Learning to swim—or learning any activity—sometimes gets put in a separate category by parents from the learning done in elementary school. Sometimes it’s called sports, or exercise, or physical activity, and teaching it is called “coaching” or “instruction.”
In our experience, learning physical skills has a lot more in common with “book learning” than many people appreciate, which is why we emphasize that we are a swim school and that students learn from swim teachers. We are not about rote memorization—do this, then do that—but about building understanding, buttressed by repetition.
Which is to say: At FOSS we appreciate and advocate for learning in all forms and for the school approach that is fundamental to our curriculum and way of teaching. Learning in a group with peers of similar skill AND developmental level, adapting teaching styles for different learning styles, emphasizing repetition, all of these are core to the Foss Swim School philosophy.
Introducing Little Libraries at FOSS
Speaking of book learning, it’s also why you may have noticed new book displays in the viewing areas at several of our locations.

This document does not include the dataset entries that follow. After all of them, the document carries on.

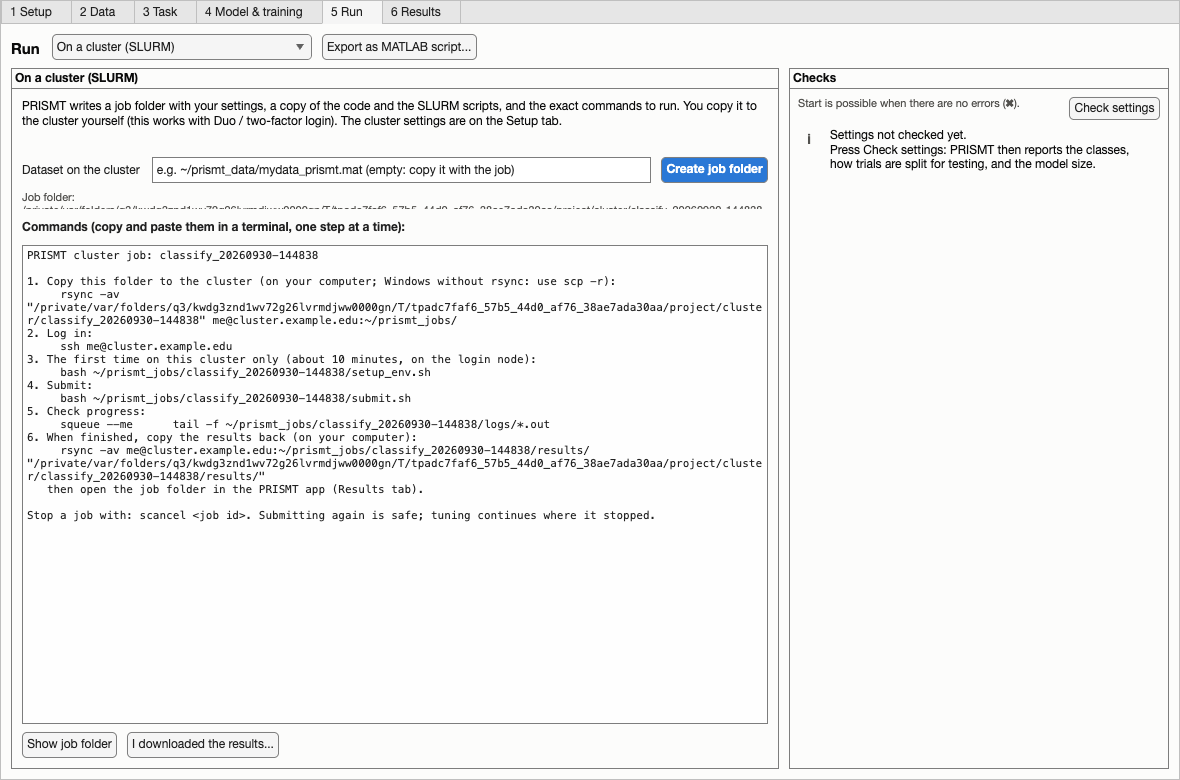
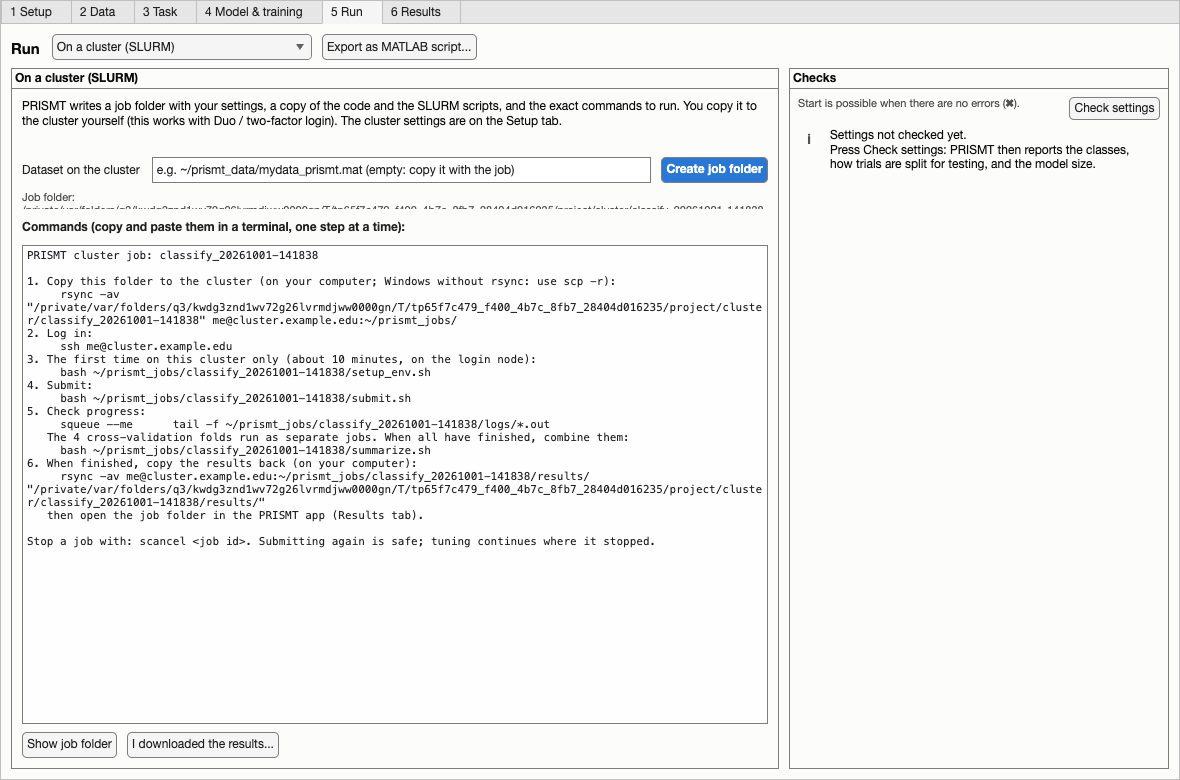
Docs: example result figures from the tutorial run; refreshed app screenshots

Changed region(s): [[0.0305, 0.5231, 0.6407, 0.7077], [0.3661, 0.3692, 0.5492, 0.4], [0.5797, 0.2462, 0.6102, 0.2769]]

diff --git a/docs/tutorial.md b/docs/tutorial.md
@@ -205,6 +205,37 @@ writes a script that reruns the analysis and draws the plots.
 
 Before interpreting a result, read [results-and-pitfalls.md](results-and-pitfalls.md).
 
+## Example results on the demo data
+
+These figures come from `matlab/examples/prismt_tutorial.m` on the demo data (8 mice, 5-fold
+cross-validation, Quick preset); they are what a working setup should give.
+
+**The data.** The planted stimulus response (CS+ minus CS−, channels 9–10), the planted
+learning effect (late minus early ACh, channels 3–4), condition traces, and trial counts per
+mouse and phase.
+
+![Demo data overview](figures/tutorial/01_data_overview.png)
+
+**Classifying early vs late learning.** One learning curve per fold, the confusion matrix,
+the score against the reference models (0.91 balanced accuracy on new mice; logistic
+regression 0.95; chance 0.50), and accuracy per mouse.
+
+![Classification results](figures/tutorial/02_classification.png)
+
+**Learning structure (masked autoencoder).** One test trial (recorded, what the model saw,
+its reconstruction, the error); R² of hidden values for each hiding pattern against the best
+simple baseline (the model predicts hidden values, and ACh from calcium, where the baselines
+cannot; forecasting is negative because this model was trained with random hiding);
+predictability per channel; and ACh predictability by learning phase.
+
+![Masked autoencoder results](figures/tutorial/03_masked_autoencoder.png)
+
+**Classifying after the autoencoder.** The fine-tuned score, and the test trials of one fold in
+that fold's model summary space (each fold has its own model, so folds are shown one at a
+time), coloured by learning phase.
+
+![Fine-tuned classification](figures/tutorial/04_finetune.png)
+
 ## The same without the app
 
 `matlab/examples/prismt_tutorial.m` does all of the above from a script: demo data,

diff --git a/README.md b/README.md
@@ -72,6 +72,16 @@ effects planted on purpose, so you can see what a real finding looks like.
 Then go back to the **Task** tab, choose **Learn structure (masked autoencoder)**, run it,
 and open *Predictability per channel* in the Results tab.
 
+This is what the demo gives with the standard settings: the two planted effects in the data
+(top), and a classifier of early vs late learning that is right on 91% of the trials of mice
+it never saw, with every mouse well above chance (bottom).
+
+![Demo data: the planted stimulus and learning effects](docs/figures/tutorial/01_data_overview.png)
+
+![Demo classification: learning curves, confusion matrix, score vs reference models, accuracy per mouse](docs/figures/tutorial/02_classification.png)
+
+More example figures, for every task, are in the [tutorial](docs/tutorial.md#example-results-on-the-demo-data).
+
 ## Using your own data, step by step
 
 ### Step 1. Bring your data in (Data tab)
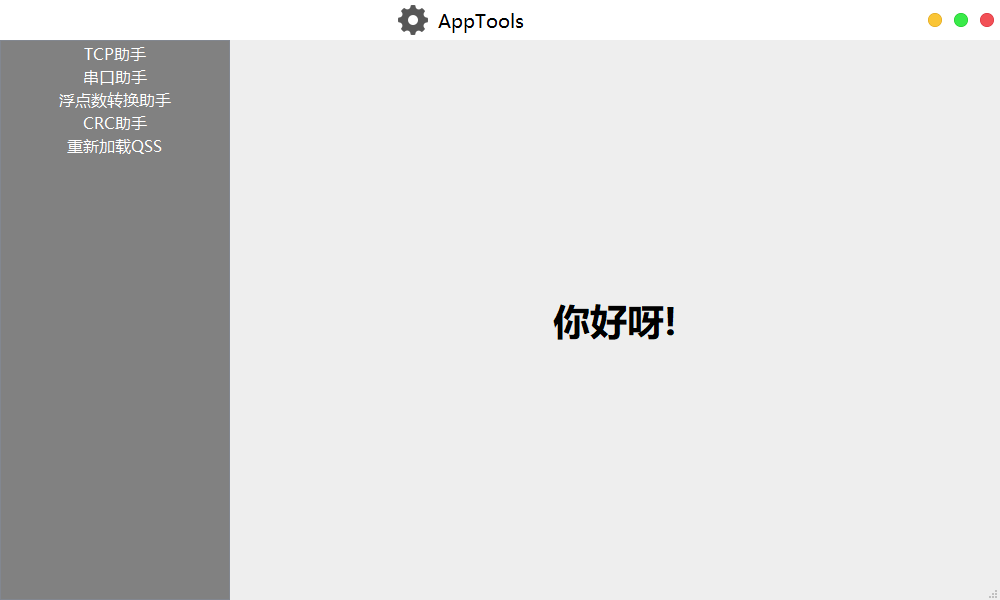
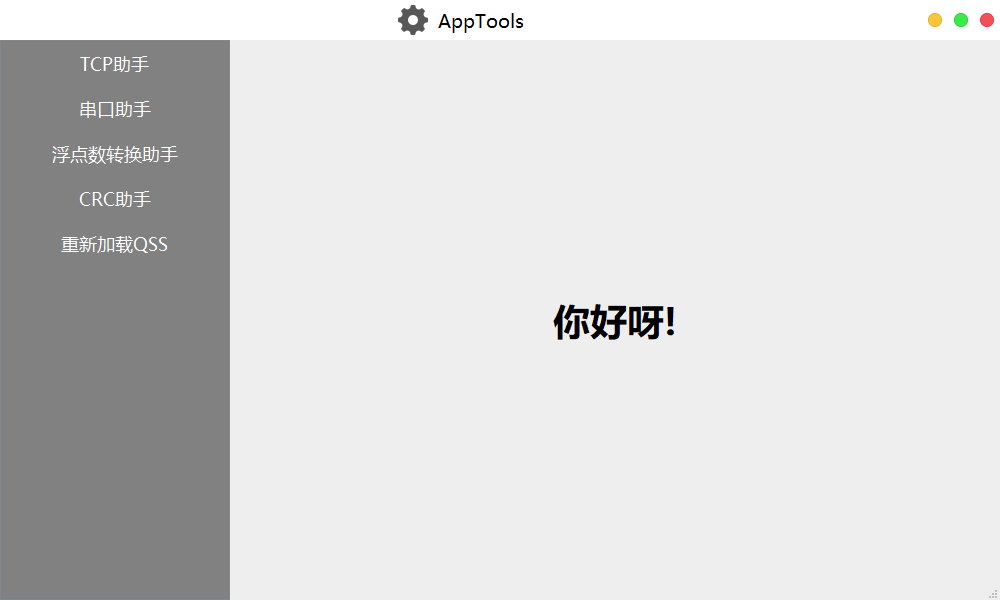
修改QListWidget

Changed region(s): [[0.031, 0.06, 0.186, 0.27], [0.093, 0.3, 0.155, 0.36], [0.062, 0.39, 0.186, 0.42]]

diff --git a/AppTools/bin/qss/Light.css b/AppTools/bin/qss/Light.css
@@ -22,10 +22,38 @@ QStackedWidget{
 	padding:0;
 }
 
-QListWidget#listWidget{
-		color:white;
-		padding:0;
-        background-color:#818181;
+/******************************************************************************
+ *                                   QListWidget
+ *****************************************************************************/
+
+QListWidget{
+	border-width:0px;
+	font-size:18px;
+	color:white;
+	padding:0;
+    background-color:#818181;
+}
+
+QListWidget::Item{
+	border-width:0px;
+	min-height:45px;
+	padding:0;
+}
+
+QListWidget::Item:hover{
+	background:#0066ff;
+	padding:0;
+}
+
+QListWidget::item:selected{
+	background:#444444;
+	color:#0084ff;
+}
+
+QListWidget::item:selected:active{
+	border-width:0px;
+	background:#444444;
+	padding:0;
 }
 
 /******************************************************************************

diff --git a/AppTools/ui/mainwindow.cpp b/AppTools/ui/mainwindow.cpp
@@ -104,12 +104,14 @@ void MainWindow::titleBtn()
 void MainWindow::createListWidgetBtnMenu()
 {
     ui->listWidget->clear();
-    ui->listWidget->setFont(QFont("微软雅黑", 12, QFont::Normal, false));
+    ui->listWidget->setFocusPolicy(Qt::NoFocus);    //去除选中虚线框
+    //ui->listWidget->setFont(QFont("微软雅黑", 12, QFont::Normal, false));
     QStringList toolList;
     toolList<<"TCP助手"<<"串口助手"<<"浮点数转换助手"<<"CRC助手"<<"重新加载QSS";
     ui->listWidget->addItems(toolList);
-    for(int i=0;i<toolList.size();i++)
+    for(int i=0;i<toolList.size();i++)      
         ui->listWidget->item(i)->setTextAlignment(Qt::AlignCenter);
+
 
     //    QListWidgetItem *tool;
     //    tool=new QListWidgetItem(QString("TCP助手"),ui->listWidget);

diff --git a/AppTools/ui/TcpWidget.cpp b/AppTools/ui/TcpWidget.cpp
@@ -68,7 +68,7 @@ void TcpWidget::initWindow()
     QApplication::setFont(QFont ("微软雅黑", 10, QFont::Normal, false));
 
     AppCfg::readConfig();                          //读取配置
-    ui->model->findText(AppCfg::tcpModel);
+    ui->model->setCurrentIndex(ui->model->findText(AppCfg::tcpModel));
     ui->ip->setText(AppCfg::tcpIp);
     ui->port->setText(QString::number(AppCfg::tcpPort));
     ui->hexrecv->setChecked(AppCfg::tcpHexRecv);

diff --git a/AppTools/ui/LoginWidget.cpp b/AppTools/ui/LoginWidget.cpp
@@ -29,6 +29,8 @@ LoginWidget::LoginWidget(QWidget *parent) :
         this->showMinimized();
     });
 
+    ui->loginbtn->setShortcut(Qt::Key_Enter);   //登录快捷键回车
+
     // 输入密码后按下回车进行登陆
     connect(ui->kpassword, &QLineEdit::returnPressed, [this] {
         ui->loginbtn->click();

In partnership with local children’s bookstores, we are giving kids a chance to exercise their minds and imagination outside the pool while waiting with their families. These displays are or soon will be a feature at all FOSS schools.
Our partners help us curate a selection of books for a range of reading levels that will expose kids to new stories and new ideas, and maybe help them find a new interest or favorite author. Families are encouraged to explore the selection with their kids while waiting for a class to start or while waiting for siblings to finish their classes.
How Reading and Swimming are the Same
We genuinely see swimming as the same kind of fundamental skill as reading and other “school” pursuits. Some of the commonalities include:
- Skills that build: From learning letters, to sounds, to words, to ideas, to stories, reading is a continual process of building skills. Swimming is too. When we teach humming bubbles, opening eyes underwater, and paddles, those are the first words of a student’s swimming language.
- Sequencing and timing: What happens when in a story, and how it is revealed, is critical to comprehension. So is the order in which swimming skills are applied and come together to form strokes.
- Imagination and visualization: Books are seen in the mind’s eye. We use imagination as a part of our earliest lessons, of course – when our students become mermaids or dolphins – but metaphors continue to guide our lessons over the years. “Painting the ceiling” reminds students to extend their arm up in a backstroke, and “pulling water” helps them pull their hands into correct position in the crawl.
Without taking the idea too far, we genuinely believe that all forms of learning activate similar parts of the brain, and we look for ways to build on and support all the other areas in which our students are learning.
So the next time you come into FOSS, look for the library, and see what other possibilities we can open together in your child’s mind!